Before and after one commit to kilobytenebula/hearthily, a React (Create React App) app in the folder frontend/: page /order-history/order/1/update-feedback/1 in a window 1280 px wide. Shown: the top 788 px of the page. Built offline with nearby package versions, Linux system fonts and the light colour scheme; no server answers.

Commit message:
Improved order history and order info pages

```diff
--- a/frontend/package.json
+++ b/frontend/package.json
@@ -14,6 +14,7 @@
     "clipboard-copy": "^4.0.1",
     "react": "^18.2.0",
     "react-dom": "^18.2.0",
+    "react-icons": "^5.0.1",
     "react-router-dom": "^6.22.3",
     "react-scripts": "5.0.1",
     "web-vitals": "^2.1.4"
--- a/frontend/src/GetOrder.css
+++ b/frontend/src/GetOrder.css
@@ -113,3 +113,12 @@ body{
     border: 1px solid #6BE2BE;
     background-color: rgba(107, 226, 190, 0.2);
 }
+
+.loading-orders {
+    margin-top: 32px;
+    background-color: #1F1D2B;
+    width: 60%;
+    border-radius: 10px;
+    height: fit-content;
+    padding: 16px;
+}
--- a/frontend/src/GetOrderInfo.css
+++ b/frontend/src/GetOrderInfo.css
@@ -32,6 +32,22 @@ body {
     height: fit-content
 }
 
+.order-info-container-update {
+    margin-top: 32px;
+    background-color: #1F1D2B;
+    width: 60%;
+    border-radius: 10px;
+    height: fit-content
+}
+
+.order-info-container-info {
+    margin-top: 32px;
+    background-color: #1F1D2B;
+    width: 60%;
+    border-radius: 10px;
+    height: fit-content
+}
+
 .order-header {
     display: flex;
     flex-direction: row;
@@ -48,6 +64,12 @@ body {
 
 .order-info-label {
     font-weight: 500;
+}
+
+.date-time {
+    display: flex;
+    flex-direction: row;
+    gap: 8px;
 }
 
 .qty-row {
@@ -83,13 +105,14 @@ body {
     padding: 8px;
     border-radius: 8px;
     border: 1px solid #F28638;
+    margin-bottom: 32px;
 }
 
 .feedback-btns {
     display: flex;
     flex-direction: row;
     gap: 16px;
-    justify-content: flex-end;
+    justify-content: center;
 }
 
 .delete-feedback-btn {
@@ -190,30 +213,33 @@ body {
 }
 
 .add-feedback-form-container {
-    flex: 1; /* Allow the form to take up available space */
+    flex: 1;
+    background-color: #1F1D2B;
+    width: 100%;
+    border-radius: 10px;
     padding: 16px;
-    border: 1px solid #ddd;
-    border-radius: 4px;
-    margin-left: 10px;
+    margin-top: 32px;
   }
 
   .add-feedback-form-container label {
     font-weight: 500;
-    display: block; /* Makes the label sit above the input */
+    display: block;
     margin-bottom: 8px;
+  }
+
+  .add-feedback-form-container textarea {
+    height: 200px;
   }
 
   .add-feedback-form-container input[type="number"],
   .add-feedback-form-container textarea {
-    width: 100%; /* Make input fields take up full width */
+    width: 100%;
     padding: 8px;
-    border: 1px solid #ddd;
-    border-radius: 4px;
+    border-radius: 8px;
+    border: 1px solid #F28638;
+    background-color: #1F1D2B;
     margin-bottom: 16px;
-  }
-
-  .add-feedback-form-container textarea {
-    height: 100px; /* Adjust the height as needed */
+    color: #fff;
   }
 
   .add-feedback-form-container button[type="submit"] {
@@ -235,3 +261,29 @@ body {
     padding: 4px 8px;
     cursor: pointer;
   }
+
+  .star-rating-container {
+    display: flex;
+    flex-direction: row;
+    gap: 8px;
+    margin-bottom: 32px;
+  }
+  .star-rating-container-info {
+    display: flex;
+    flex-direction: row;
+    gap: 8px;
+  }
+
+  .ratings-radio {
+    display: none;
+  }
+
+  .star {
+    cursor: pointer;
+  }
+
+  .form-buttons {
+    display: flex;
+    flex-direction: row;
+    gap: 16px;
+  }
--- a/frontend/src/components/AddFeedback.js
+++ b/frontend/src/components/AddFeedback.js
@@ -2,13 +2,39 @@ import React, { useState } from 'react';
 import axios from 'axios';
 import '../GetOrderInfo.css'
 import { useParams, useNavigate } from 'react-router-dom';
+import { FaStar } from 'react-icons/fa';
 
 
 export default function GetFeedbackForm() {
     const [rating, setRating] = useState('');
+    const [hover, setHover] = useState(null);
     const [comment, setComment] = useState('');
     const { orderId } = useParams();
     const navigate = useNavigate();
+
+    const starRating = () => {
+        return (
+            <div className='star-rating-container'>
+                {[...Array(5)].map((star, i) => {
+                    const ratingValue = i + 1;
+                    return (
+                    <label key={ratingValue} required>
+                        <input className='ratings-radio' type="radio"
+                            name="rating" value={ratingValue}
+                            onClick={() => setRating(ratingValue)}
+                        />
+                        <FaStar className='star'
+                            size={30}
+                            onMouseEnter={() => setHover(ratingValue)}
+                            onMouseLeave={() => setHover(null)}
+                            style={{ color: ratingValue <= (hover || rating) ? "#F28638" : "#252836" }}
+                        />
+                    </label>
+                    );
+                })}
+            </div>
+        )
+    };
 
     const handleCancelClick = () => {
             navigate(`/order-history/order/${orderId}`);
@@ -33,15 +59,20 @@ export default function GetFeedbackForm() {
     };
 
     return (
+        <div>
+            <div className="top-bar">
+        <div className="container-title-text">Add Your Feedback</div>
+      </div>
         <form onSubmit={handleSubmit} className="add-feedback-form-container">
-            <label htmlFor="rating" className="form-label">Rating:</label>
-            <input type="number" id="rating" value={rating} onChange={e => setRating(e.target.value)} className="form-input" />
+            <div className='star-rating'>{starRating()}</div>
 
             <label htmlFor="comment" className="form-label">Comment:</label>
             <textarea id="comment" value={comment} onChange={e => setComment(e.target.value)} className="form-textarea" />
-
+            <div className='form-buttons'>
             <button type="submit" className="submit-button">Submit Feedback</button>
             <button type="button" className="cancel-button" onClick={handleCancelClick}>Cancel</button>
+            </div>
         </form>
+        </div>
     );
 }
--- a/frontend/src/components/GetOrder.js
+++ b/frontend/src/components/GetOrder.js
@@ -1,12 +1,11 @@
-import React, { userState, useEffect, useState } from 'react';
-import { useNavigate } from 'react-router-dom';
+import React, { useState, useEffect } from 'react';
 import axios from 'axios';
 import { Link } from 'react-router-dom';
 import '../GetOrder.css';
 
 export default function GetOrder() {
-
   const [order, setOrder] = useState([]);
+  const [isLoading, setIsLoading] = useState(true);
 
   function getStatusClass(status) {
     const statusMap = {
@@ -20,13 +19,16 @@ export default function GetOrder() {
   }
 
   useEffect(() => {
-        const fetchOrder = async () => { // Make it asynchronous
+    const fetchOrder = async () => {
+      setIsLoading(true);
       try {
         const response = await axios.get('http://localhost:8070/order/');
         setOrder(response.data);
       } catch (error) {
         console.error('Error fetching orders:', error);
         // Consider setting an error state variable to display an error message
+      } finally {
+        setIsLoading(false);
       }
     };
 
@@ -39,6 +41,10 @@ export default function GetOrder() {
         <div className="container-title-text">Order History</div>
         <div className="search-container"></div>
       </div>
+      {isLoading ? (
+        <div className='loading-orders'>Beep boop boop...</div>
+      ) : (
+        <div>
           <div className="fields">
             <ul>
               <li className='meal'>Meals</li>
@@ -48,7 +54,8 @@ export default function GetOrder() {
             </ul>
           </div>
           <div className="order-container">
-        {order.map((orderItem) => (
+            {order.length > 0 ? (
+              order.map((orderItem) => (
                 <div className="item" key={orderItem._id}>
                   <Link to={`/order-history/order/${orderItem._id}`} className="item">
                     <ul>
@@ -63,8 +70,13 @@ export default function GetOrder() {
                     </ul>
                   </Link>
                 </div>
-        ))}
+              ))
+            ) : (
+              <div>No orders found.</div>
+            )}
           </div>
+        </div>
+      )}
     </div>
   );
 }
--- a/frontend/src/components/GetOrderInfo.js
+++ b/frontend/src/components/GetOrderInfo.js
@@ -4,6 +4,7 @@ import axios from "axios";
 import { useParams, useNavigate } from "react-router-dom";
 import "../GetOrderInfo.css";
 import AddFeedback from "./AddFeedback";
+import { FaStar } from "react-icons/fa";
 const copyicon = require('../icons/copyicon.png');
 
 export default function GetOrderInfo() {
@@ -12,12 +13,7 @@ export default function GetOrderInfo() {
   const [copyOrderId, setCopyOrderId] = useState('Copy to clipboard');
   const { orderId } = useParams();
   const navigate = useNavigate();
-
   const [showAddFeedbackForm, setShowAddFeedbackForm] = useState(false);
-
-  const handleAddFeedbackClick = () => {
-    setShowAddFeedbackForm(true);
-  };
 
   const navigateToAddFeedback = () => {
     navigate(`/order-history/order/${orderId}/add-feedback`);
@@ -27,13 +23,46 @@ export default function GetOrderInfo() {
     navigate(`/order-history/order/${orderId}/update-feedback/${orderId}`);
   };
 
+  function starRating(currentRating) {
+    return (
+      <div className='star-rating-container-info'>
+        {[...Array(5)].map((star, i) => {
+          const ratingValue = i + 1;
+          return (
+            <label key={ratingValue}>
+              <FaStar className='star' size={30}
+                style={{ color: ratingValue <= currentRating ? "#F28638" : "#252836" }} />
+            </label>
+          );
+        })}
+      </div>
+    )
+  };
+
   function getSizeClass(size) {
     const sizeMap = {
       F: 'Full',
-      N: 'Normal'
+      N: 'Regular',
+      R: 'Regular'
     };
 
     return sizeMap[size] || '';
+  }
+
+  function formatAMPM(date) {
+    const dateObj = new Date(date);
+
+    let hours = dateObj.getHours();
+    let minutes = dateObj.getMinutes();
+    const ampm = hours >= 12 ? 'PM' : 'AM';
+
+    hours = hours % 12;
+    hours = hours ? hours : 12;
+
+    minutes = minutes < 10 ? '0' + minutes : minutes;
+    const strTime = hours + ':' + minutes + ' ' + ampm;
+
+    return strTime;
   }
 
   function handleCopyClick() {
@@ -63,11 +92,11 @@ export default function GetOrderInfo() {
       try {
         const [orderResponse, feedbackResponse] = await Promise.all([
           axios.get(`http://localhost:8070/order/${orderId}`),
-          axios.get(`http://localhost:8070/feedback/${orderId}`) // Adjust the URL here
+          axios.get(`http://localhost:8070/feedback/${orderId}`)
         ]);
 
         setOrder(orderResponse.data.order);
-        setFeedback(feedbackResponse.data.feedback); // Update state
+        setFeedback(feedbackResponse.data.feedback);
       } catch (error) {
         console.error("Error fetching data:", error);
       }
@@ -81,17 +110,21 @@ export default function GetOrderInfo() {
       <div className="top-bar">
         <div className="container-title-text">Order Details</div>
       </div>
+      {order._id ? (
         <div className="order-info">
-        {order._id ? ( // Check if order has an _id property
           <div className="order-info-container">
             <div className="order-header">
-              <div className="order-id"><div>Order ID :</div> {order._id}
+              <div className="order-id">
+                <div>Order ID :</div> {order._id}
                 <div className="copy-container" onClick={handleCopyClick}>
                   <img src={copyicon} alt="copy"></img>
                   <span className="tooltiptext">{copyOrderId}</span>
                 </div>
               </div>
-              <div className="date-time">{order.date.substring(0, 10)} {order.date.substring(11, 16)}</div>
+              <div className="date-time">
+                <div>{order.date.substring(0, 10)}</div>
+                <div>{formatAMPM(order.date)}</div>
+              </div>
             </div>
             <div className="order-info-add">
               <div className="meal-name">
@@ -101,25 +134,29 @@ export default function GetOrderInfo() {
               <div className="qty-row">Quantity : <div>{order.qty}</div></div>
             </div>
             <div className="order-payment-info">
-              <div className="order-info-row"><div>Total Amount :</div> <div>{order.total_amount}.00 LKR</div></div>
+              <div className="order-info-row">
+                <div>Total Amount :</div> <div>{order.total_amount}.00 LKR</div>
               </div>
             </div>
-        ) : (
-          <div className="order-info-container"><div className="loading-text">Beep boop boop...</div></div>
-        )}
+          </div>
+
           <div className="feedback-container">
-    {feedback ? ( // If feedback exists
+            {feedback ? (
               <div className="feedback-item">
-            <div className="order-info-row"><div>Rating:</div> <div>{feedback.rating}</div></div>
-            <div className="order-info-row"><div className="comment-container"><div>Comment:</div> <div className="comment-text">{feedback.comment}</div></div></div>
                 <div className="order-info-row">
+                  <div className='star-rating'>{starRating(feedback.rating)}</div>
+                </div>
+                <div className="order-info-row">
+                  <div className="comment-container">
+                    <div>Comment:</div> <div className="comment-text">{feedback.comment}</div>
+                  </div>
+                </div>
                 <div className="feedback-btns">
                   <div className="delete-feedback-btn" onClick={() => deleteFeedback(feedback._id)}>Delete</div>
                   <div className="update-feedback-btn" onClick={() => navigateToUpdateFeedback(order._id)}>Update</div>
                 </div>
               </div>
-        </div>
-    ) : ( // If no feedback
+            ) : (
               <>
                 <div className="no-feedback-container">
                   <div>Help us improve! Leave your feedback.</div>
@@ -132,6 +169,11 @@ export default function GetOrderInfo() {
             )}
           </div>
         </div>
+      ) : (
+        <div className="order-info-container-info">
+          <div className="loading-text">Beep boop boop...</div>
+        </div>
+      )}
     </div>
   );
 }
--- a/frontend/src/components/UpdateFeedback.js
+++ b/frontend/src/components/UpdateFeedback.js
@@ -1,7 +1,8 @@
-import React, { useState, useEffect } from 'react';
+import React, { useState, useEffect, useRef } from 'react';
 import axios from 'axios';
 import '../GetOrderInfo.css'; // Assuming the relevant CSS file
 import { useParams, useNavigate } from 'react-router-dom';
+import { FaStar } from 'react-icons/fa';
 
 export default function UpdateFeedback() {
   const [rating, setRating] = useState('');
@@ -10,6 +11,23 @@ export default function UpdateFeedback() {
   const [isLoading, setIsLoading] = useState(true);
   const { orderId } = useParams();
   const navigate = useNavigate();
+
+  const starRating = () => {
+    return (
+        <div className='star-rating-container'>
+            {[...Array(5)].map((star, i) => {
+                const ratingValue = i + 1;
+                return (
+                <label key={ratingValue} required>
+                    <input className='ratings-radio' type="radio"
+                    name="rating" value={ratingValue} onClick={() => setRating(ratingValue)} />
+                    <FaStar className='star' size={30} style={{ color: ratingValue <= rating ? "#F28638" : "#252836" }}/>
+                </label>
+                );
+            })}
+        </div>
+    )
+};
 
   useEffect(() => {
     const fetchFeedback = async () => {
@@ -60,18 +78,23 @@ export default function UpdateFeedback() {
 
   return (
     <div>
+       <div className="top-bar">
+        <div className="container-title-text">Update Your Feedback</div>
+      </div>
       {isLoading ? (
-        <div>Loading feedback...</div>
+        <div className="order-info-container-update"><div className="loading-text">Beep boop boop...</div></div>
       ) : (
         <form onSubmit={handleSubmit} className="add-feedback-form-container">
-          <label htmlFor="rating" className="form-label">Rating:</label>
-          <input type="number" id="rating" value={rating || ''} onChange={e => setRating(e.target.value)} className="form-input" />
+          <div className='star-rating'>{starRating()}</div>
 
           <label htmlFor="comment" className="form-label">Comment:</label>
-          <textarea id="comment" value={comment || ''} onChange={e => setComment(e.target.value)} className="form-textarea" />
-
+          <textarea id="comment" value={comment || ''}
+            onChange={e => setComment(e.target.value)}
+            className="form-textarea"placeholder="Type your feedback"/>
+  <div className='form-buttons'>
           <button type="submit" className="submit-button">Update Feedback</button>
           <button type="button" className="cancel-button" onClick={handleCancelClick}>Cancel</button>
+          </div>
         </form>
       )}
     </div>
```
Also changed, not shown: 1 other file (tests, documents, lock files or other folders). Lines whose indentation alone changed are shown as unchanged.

◇ ◇ ◇ ◇

All the lines that hold the word "target" must appear in the answer, copied from the records.

-            <input type="number" id="rating" value={rating} onChange={e => setRating(e.target.value)} className="form-input" />
             <textarea id="comment" value={comment} onChange={e => setComment(e.target.value)} className="form-textarea" />
-          <input type="number" id="rating" value={rating || ''} onChange={e => setRating(e.target.value)} className="form-input" />
-          <textarea id="comment" value={comment || ''} onChange={e => setComment(e.target.value)} className="form-textarea" />
+            onChange={e => setComment(e.target.value)}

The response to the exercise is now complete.